I’ll bet, however, there is a taste of that lawn lingering in Dandelion Wine. I tried to buy some, for research purposes only, but it’s an elusive item, not really carried in stores. Evidently it can be ordered online, but when one reviewer pronounced it as tasting “God awful,” I didn’t make the financial investment, thinking I’m sure its true magic comes from making it yourself. If only I knew where to pick dandelions.
Being an honest writer, Bradbury doesn’t paint the small town in only pastel dandelion colors. There are dark hues and deep ravines with tangled branches and secret murky depths. Gossip and suspicion can make for good entertainment on long hot days, even fermenting and festering into accusations of witchcraft. Death is no stranger where there are multi-generational families living close together.
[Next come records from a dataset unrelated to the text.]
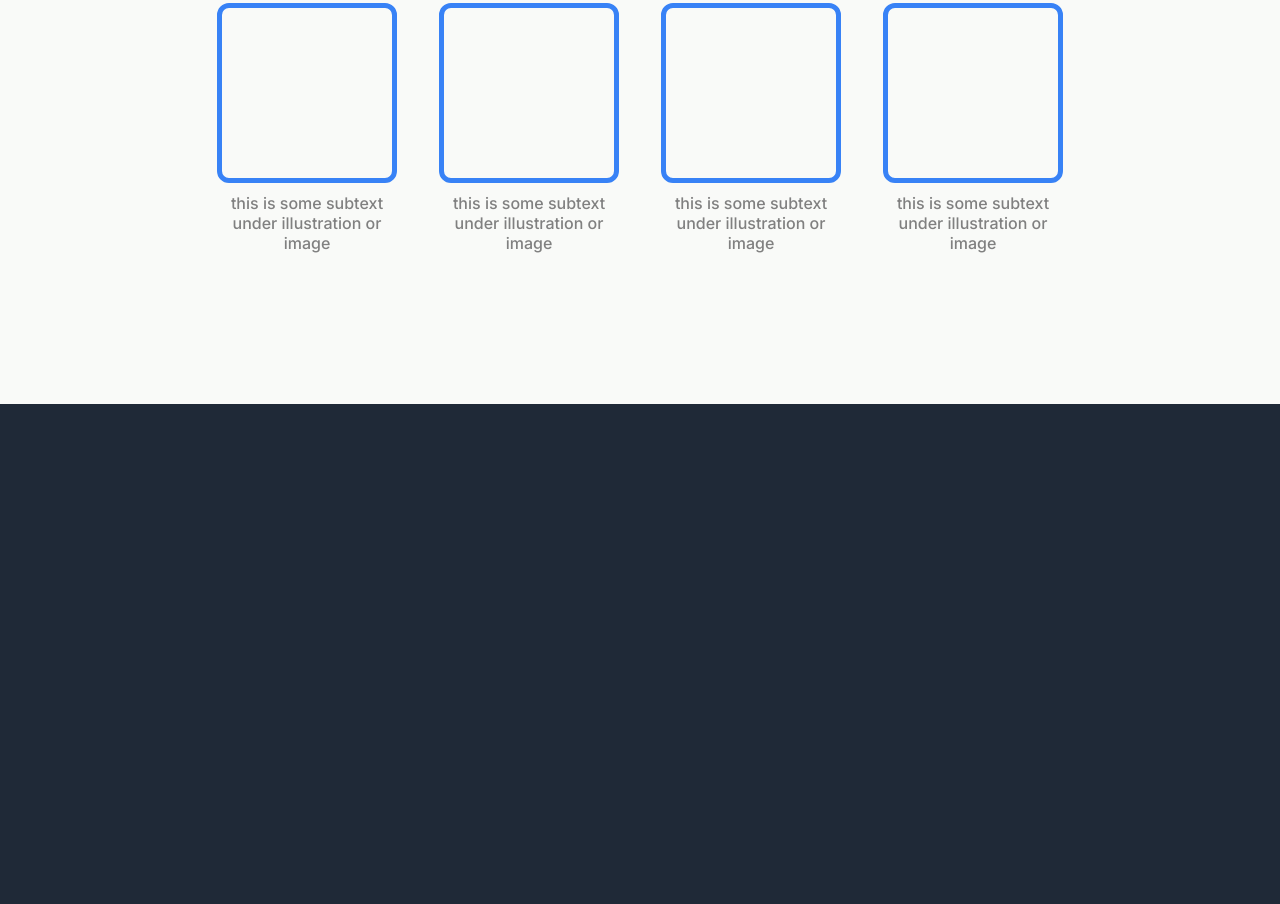
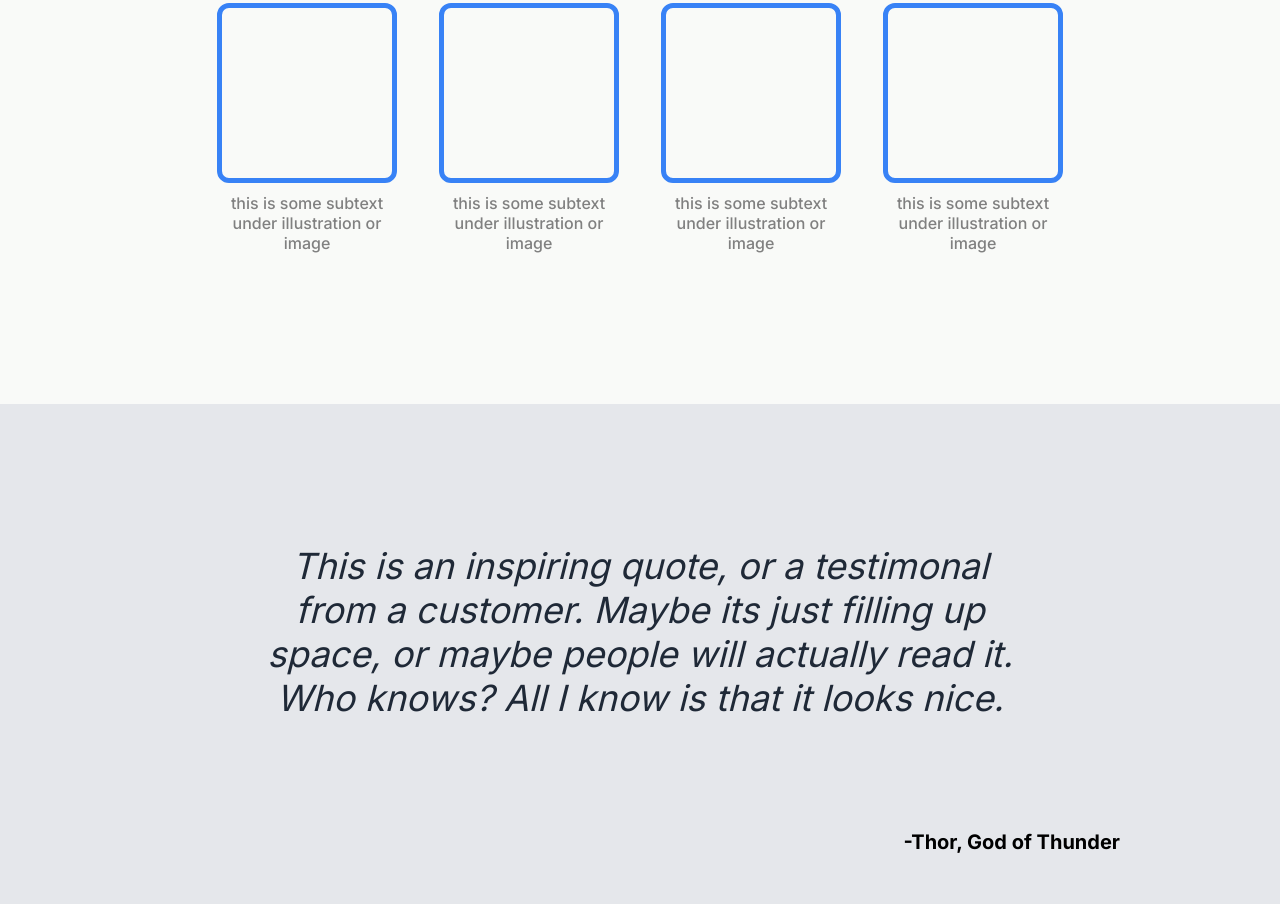
Before and after one commit to bharadwaja2711/Landing-Page, a plain HTML site: page index.html in a window 1280 px wide. Shown: the part 811-1715 px from the top of the page. Before the commit the page ends 1215 px from the top, so only its background shows below. Drawn offline with Linux system fonts and the light colour scheme.

Commit message:
Quote Section
Added and Styled Quote Section

```diff
--- a/index.html
+++ b/index.html
@@ -64,5 +64,15 @@
             </div>
         </div>
     </div>
+    <div class="quote-wrap">
+        <div class="quote">
+            <i>
+                This is an inspiring quote, or a testimonal from a customer. Maybe its just filling up space, or maybe people will actually read it. Who knows? All I know is that it looks nice.
+            </i>
+        </div>
+        <div class="author">
+            <b>-Thor, God of Thunder</b>
+        </div>
+    </div>
 </body>
 </html>
--- a/style.css
+++ b/style.css
@@ -145,3 +145,32 @@ button:hover {
     color: grey;
     font-weight: 500;
 }
+
+.quote-wrap {
+    display: flex;
+    flex-direction: column;
+    align-items: center;
+    justify-content: center;
+    background-color: #e5e7eb;
+    height: 500px;
+    margin-top: 0px;
+}
+
+.quote {
+    display: flex;
+    text-align: center;
+    padding: 100px;
+    max-width: 950px;
+    font-size: 36px;
+    font-weight: 300;
+    color: #1f2937;
+}
+
+.author {
+    text-align: right;
+    padding: 10px;
+    width: 100%;
+    box-sizing: border-box;
+    margin-right: 300px;
+    font-size: 20px;
+}
```
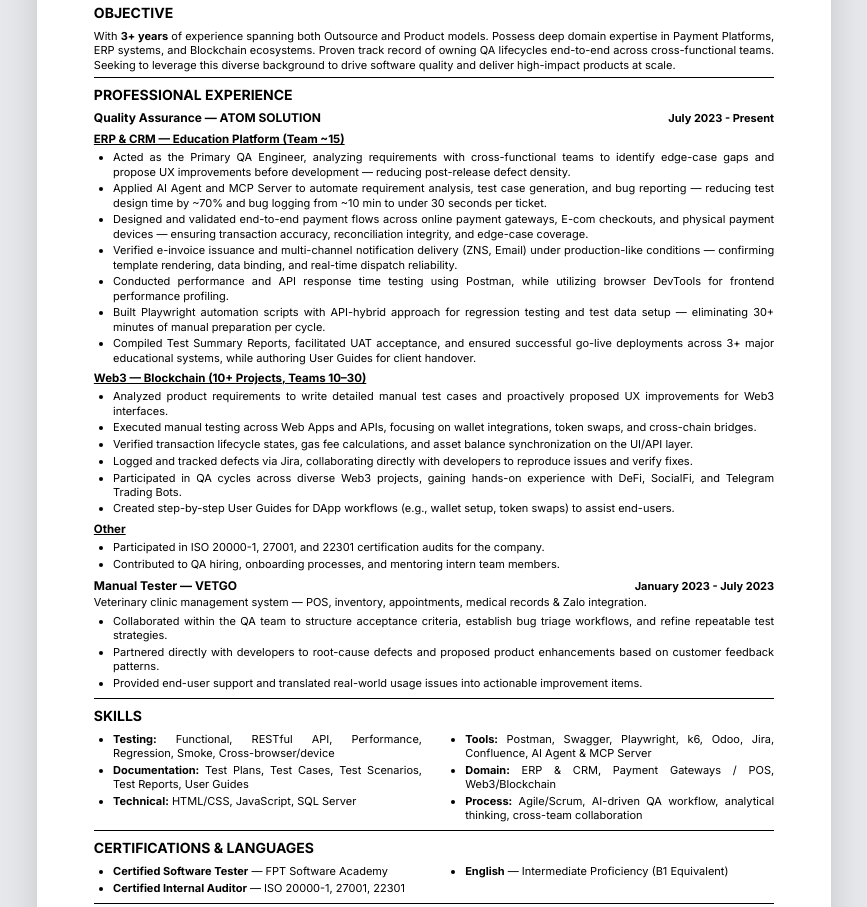
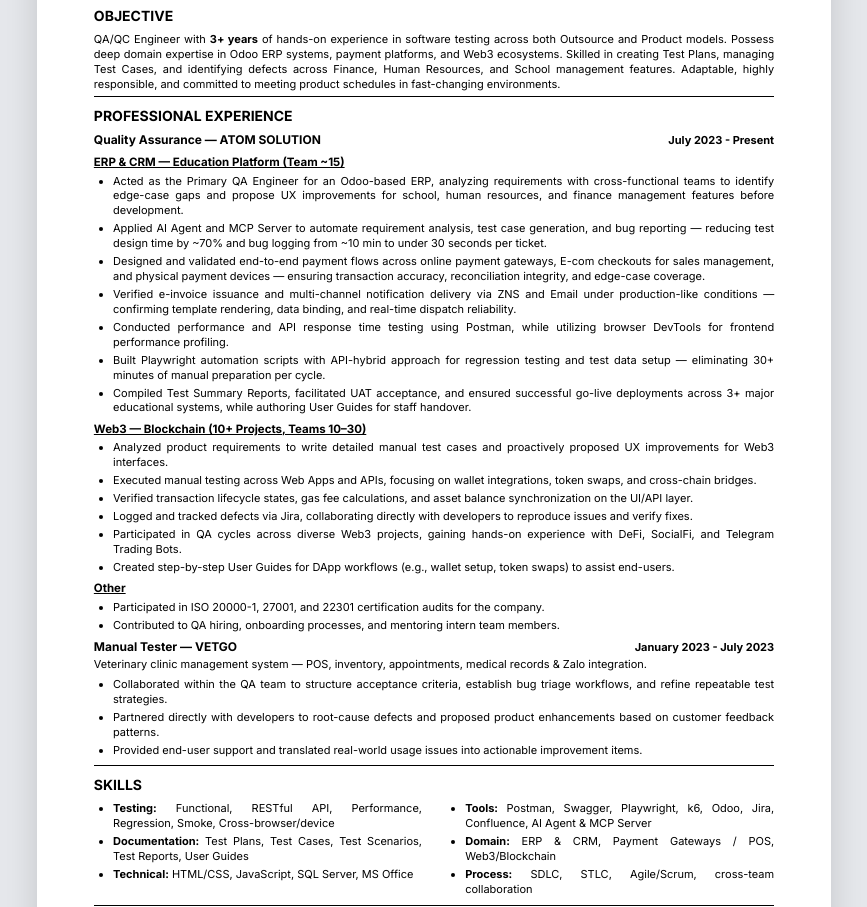
Before and after one commit to thuw0201/profile_qc, a plain HTML site: page v2/index.html in a window 1280 px wide. Shown: the part 158-1065 px from the top of the page, without its empty margins (206-1073 px from the left). Drawn offline with Linux system fonts and the light colour scheme.

Commit message:
update: cv có odoo

```diff
--- a/v2/index.html
+++ b/v2/index.html
@@ -24,11 +24,7 @@
         <!-- Objective -->
         <section class="objective">
             <h3>OBJECTIVE</h3>
-            <p>With <strong>3+ years</strong> of experience spanning both <mark>Outsource</mark> and
-                <mark>Product</mark> models. Possess deep domain expertise in <mark>Payment Platforms</mark>, <mark>ERP
-                    systems</mark>, and <mark>Blockchain</mark> ecosystems. Proven track record of owning QA lifecycles
-                end-to-end across cross-functional teams. Seeking to leverage this diverse background to drive software
-                quality and deliver high-impact products at scale.
+            <p>QA/QC Engineer with <strong>3+ years</strong> of hands-on experience in software testing across both Outsource and Product models. Possess deep domain expertise in <mark>Odoo ERP</mark> systems, payment platforms, and Web3 ecosystems. Skilled in creating Test Plans, managing Test Cases, and identifying defects across Finance, Human Resources, and School management features. Adaptable, highly responsible, and committed to meeting product schedules in fast-changing environments.
             </p>
         </section>
 
@@ -46,28 +42,13 @@
                 <!-- ERP & CRM -->
                 <h5 class="underlined">ERP & CRM — Education Platform (Team ~15)</h5>
                 <ul>
-                    <li>Acted as the Primary QA Engineer, analyzing requirements with
-                        <mark>cross-functional teams</mark> to identify edge-case gaps and
-                        propose UX improvements before development — reducing post-release defect density.
-                    </li>
-                    <li>Applied <mark>AI Agent</mark> and <mark>MCP Server</mark> to automate <mark>requirement
-                            analysis</mark>, <mark>test case generation</mark>, and <mark>bug reporting</mark> —
-                        reducing test design time by ~70% and bug logging from ~10 min to under 30 seconds per ticket.
-                    </li>
-                    <li>Designed and validated <mark>end-to-end payment flows</mark> across <mark>online payment
-                            gateways</mark>, E-com checkouts, and physical payment devices — ensuring transaction
-                        accuracy, reconciliation integrity, and edge-case coverage.</li>
-                    <li>Verified <mark>e-invoice</mark> issuance and <mark>multi-channel notification</mark> delivery
-                        (ZNS, Email) under production-like conditions — confirming template rendering, data binding, and
-                        real-time dispatch reliability.</li>
-                    <li>Conducted performance and API response time testing using Postman, while
-                        utilizing browser DevTools for frontend performance profiling.</li>
-                    <li>Built <mark>Playwright</mark> automation scripts with API-hybrid approach for <mark>regression
-                            testing</mark> and test data setup — eliminating 30+ minutes of manual preparation per
-                        cycle.</li>
-                    <li>Compiled Test Summary Reports, facilitated <mark>UAT acceptance</mark>, and ensured successful
-                        go-live deployments across 3+ major educational systems, while authoring User Guides for client
-                        handover.</li>
+                    <li>Acted as the Primary QA Engineer for an <mark>Odoo-based ERP</mark>, analyzing requirements with cross-functional teams to identify edge-case gaps and propose UX improvements for school, <mark>human resources</mark>, and finance management features before development.</li>
+                    <li>Applied <mark>AI Agent</mark> and <mark>MCP Server</mark> to automate <mark>requirement analysis</mark>, <mark>test case generation</mark>, and <mark>bug reporting</mark> — reducing test design time by ~70% and bug logging from ~10 min to under 30 seconds per ticket.</li>
+                    <li>Designed and validated <mark>end-to-end payment flows</mark> across online payment gateways, E-com checkouts for sales management, and physical payment devices — ensuring transaction accuracy, reconciliation integrity, and edge-case coverage.</li>
+                    <li>Verified <mark>e-invoice</mark> issuance and <mark>multi-channel notification</mark> delivery via ZNS and Email under production-like conditions — confirming template rendering, data binding, and real-time dispatch reliability.</li>
+                    <li>Conducted performance and API response time testing using Postman, while utilizing browser DevTools for frontend performance profiling.</li>
+                    <li>Built <mark>Playwright</mark> automation scripts with API-hybrid approach for <mark>regression testing</mark> and test data setup — eliminating 30+ minutes of manual preparation per cycle.</li>
+                    <li>Compiled Test Summary Reports, facilitated <mark>UAT acceptance</mark>, and ensured successful go-live deployments across 3+ major educational systems, while authoring User Guides for staff handover.</li>
                 </ul>
 
                 <!-- Web3 -->
@@ -85,8 +66,7 @@
                     <li>Participated in QA cycles across diverse Web3 projects, gaining hands-on experience with
                         DeFi, SocialFi, and Telegram Trading Bots.
                     </li>
-                    <li>Created step-by-step User Guides for DApp workflows (e.g., wallet setup, token swaps) to assist
-                        end-users.</li>
+                    <li>Created step-by-step User Guides for DApp workflows (e.g., wallet setup, token swaps) to assist end-users.</li>
                 </ul>
 
                 <!-- Other -->
@@ -124,21 +104,16 @@
             <div class="two-column">
                 <div class="column">
                     <ul>
-                        <li><strong>Testing:</strong> Functional, RESTful API, Performance, Regression, Smoke,
-                            Cross-browser/device</li>
-                        <li><strong>Documentation:</strong> Test Plans, Test Cases, Test Scenarios, Test Reports,
-                            User Guides</li>
-                        <li><strong>Technical:</strong> HTML/CSS, JavaScript, SQL Server</li>
+                        <li><strong>Testing:</strong> Functional, RESTful API, Performance, Regression, Smoke, Cross-browser/device</li>
+                        <li><strong>Documentation:</strong> Test Plans, Test Cases, Test Scenarios, Test Reports, User Guides</li>
+                        <li><strong>Technical:</strong> HTML/CSS, JavaScript, SQL Server, MS Office</li>
                     </ul>
                 </div>
                 <div class="column">
                     <ul>
-                        <li><strong>Tools:</strong> Postman, Swagger, <mark>Playwright</mark>, k6, Odoo, Jira,
-                            Confluence, <mark>AI Agent & MCP Server</mark></li>
-                        <li><strong>Domain:</strong> ERP & CRM, Payment Gateways / POS, Web3/Blockchain
-                        </li>
-                        <li><strong>Process:</strong> Agile/Scrum, AI-driven QA workflow, analytical
-                            thinking, cross-team collaboration</li>
+                        <li><strong>Tools:</strong> Postman, Swagger, Playwright, k6, Odoo, Jira, Confluence, AI Agent & MCP Server</li>
+                        <li><strong>Domain:</strong> ERP & CRM, Payment Gateways / POS, Web3/Blockchain</li>
+                        <li><strong>Process:</strong> SDLC, STLC, Agile/Scrum, cross-team collaboration</li>
                     </ul>
                 </div>
             </div>
@@ -169,7 +144,7 @@
                 <div class="job-header">
                     <div class="edu-details">
                         <h4>Nong Lam University</h4>
-                        <!-- <p style="margin-top: 0.2rem;">Bachelor of Business Administration</p> -->
+                        <p style="margin-top: 0.2rem;">Bachelor of Business Administration</p>
                     </div>
                     <span class="date">August 2019 - March 2023</span>
                 </div>
--- a/v2/styles.css
+++ b/v2/styles.css
@@ -17,7 +17,7 @@
     font-family: 'Inter', sans-serif;
     background-color: #e5e7eb;
     color: var(--text-color);
-    line-height: 1.3;
+    line-height: 1.35;
     font-size: 11px;
     display: flex;
     justify-content: center;
@@ -64,7 +64,7 @@
 
 /* Section Common Styles */
 section {
-    margin-bottom: 0.5rem;
+    margin-bottom: 0.6rem;
     padding-bottom: 0.3rem;
     border-bottom: 1px solid #000;
 }
@@ -131,7 +131,7 @@
 }
 
 ul li {
-    margin-bottom: 0.15rem;
+    margin-bottom: 0.2rem;
     text-align: justify;
 }
 
```
Also changed, not shown: 7 other files.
The sad loss of a child is not infrequent and ushering a grandfather or grandmother off to the promised land is part of life but, admit it, there’s nothing so exciting and terrifying as the small-town murder. The suspected, creeping culprit who moves through the shadows, waiting and watching, takes on mythical proportions amongst the townsfolk and is known in whispered tones as, The Lonely One.
All of that fear and trepidation can haunt a 12-year-old; get under his skin a bit.
“Tom,” said Douglas, “just promise me one thing okay?”
“It’s a promise. What?”
“You may be my brother and maybe I hate you sometimes, but stick around, all right?”
“You mean you’ll let me follow you and the older guys when you go on hikes?
“Well, sure, even that. What I mean is don’t go away, huh? Don’t let any cars run over you or fall off a cliff.”
“I should say not! Whatta you think I am, anyway?”
“Cause if worse comes to worst and both of us are real old, say forty or forty five someday, we can own a gold mine out West and sit there smoking corn silk and growing beards.”
“Growing beards! Boy!”
“Like I say, stick around and don’t let nothing happen.”
“You can depend on me,” said Tom.
“It’s not you I worry about,” said Douglas. “It’s the way God runs the world.”
Tom thought about this for a moment. “He’s all right, Doug,” said Tom. “He tries.”
And may He always.
Happy Summer, Topanga